A quick list of what’s going on, or what Winogrand (through perfect positioning) was able to capture:
- Monkeys are being held like children
- Monkeys are dressed like humans
- Monkey’s left fist clutching woman’s sweater
- Child on right, below monkey, clutching human hand
- Monkeys not wearing hoods –>
- Child wearing hood/hat –>
- Woman wearing paisely scarf/hood
- Man wearing suit & tie
- Both monkeys looking down and to the left
- All five foreground faces in perfect light
- Indifference of crowd in background
- Photographer’s shadow doesn’t block key subject matter
- Expressions on the couple’s faces; stern, focused, compassionate
- The “normality” with which the couple shoulders the animals
- Perfect place / perfect time

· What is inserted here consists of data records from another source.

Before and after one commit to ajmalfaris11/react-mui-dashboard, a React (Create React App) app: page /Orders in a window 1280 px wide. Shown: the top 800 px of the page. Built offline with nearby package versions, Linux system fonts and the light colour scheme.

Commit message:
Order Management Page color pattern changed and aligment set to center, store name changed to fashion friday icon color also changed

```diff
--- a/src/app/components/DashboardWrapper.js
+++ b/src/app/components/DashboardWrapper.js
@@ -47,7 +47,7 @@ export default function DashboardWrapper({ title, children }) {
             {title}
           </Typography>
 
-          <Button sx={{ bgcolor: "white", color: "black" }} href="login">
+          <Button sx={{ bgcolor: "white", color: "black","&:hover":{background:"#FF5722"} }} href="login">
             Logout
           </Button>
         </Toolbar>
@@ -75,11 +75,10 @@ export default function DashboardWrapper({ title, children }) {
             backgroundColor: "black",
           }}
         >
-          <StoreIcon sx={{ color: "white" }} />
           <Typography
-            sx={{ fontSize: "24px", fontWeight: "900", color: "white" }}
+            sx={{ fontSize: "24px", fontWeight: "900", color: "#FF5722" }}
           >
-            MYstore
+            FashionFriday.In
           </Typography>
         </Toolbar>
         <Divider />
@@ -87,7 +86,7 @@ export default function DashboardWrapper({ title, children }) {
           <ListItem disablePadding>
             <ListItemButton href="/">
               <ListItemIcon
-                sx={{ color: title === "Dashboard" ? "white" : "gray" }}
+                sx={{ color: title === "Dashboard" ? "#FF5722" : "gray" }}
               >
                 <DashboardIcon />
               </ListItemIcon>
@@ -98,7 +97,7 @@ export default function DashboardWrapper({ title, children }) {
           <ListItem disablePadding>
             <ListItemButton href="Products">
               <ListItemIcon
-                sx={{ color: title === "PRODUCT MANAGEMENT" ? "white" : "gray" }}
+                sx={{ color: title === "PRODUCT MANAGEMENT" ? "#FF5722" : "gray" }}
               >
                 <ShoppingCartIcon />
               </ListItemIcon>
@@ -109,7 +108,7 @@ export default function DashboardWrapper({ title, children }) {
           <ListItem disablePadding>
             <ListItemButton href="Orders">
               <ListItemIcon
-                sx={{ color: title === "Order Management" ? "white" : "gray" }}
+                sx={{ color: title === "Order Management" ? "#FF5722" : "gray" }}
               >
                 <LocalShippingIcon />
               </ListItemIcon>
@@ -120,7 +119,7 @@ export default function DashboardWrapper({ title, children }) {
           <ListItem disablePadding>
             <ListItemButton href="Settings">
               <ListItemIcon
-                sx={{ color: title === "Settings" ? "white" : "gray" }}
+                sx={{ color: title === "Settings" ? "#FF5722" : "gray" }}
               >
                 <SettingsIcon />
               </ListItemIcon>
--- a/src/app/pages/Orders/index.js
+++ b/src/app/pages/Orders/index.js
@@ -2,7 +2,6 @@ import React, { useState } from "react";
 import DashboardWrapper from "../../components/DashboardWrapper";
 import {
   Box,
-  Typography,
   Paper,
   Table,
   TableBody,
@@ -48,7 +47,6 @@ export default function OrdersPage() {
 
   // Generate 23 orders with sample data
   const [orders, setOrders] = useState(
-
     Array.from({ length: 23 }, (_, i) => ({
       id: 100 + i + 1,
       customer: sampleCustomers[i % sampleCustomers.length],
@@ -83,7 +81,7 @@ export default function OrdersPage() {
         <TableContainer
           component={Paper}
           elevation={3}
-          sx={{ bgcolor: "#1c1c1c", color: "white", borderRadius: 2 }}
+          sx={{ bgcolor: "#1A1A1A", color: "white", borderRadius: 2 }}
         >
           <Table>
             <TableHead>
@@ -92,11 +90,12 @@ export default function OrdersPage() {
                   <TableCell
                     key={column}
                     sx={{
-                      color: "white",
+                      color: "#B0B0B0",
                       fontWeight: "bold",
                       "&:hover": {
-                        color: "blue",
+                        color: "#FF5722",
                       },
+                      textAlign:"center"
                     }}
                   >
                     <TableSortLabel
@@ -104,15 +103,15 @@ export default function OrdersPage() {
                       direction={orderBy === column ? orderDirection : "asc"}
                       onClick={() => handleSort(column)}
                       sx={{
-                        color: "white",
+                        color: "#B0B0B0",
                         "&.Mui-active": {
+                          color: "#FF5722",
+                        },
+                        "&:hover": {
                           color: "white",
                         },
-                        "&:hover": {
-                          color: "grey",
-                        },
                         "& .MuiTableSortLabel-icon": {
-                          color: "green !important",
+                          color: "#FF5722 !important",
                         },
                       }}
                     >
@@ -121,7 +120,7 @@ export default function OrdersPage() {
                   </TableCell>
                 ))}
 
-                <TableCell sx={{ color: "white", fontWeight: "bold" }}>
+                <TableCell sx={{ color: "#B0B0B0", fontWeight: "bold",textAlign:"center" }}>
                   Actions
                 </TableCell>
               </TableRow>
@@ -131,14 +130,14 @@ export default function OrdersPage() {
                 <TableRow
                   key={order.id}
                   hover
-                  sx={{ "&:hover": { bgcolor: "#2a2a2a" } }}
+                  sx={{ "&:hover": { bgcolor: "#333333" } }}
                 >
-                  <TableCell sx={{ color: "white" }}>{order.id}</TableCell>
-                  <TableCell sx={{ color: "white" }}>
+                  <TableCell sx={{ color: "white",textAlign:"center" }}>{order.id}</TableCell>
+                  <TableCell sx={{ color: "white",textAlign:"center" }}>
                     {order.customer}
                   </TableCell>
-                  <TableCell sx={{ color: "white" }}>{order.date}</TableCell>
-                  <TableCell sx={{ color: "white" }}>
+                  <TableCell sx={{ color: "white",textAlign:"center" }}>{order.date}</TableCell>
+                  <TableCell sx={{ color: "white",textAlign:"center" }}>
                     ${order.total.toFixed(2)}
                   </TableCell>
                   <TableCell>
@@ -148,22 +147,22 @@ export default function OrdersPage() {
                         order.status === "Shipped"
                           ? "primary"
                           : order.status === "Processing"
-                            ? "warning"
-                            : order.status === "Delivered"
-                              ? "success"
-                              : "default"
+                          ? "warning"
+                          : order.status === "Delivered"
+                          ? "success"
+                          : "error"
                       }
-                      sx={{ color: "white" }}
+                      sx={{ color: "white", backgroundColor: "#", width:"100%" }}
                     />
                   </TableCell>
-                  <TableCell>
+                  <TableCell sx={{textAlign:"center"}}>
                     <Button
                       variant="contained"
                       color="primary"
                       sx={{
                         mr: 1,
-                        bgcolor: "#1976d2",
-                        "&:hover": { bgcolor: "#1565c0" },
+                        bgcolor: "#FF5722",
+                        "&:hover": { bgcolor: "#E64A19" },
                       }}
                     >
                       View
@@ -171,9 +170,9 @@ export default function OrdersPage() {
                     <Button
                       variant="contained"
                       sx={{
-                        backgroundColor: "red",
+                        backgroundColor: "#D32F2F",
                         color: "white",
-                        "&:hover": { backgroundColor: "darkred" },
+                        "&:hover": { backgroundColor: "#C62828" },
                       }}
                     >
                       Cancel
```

One thing I’ve learned from this image that I try to apply to every photo I look at; can you imagine how it was created? Did Winogrand just happen to be there, walking around? Possibly, but I doubt it. Yes he was working on a zoo project. He was probably in the vicinity with cameras, which is half the battle. (We’ll get at this next, in Ways of Working #8 – Develop.)
Perhaps this was some kind of “adoption day” at the zoo, and he read about it somewhere, and showed-up thinking that he might get an interesting picture or two. He couldn’t have foreseen this particular scene, and that’s the unpredictable joy of street photography. What I’m trying to say is there are three ways you can take pictures. You can sit on your butt and take pictures of your feet; you can step outside and see where the day takes you; you can keep your ear to the ground and find out when/where interesting things are happening, and/or do some research and seek them out.
Winogrand’s photograph continues to teach me the second and third ways.
Keep your eyes wide; visit your local library if you appreciate the tactile feel of books and their high-quality images (so much better than the Web); look at old stuff even if old stuff bores you – figure out why it’s working compositionally at least; when you find something you like, make a list of everything you like about it. Then try it with one of your own images and don’t cry.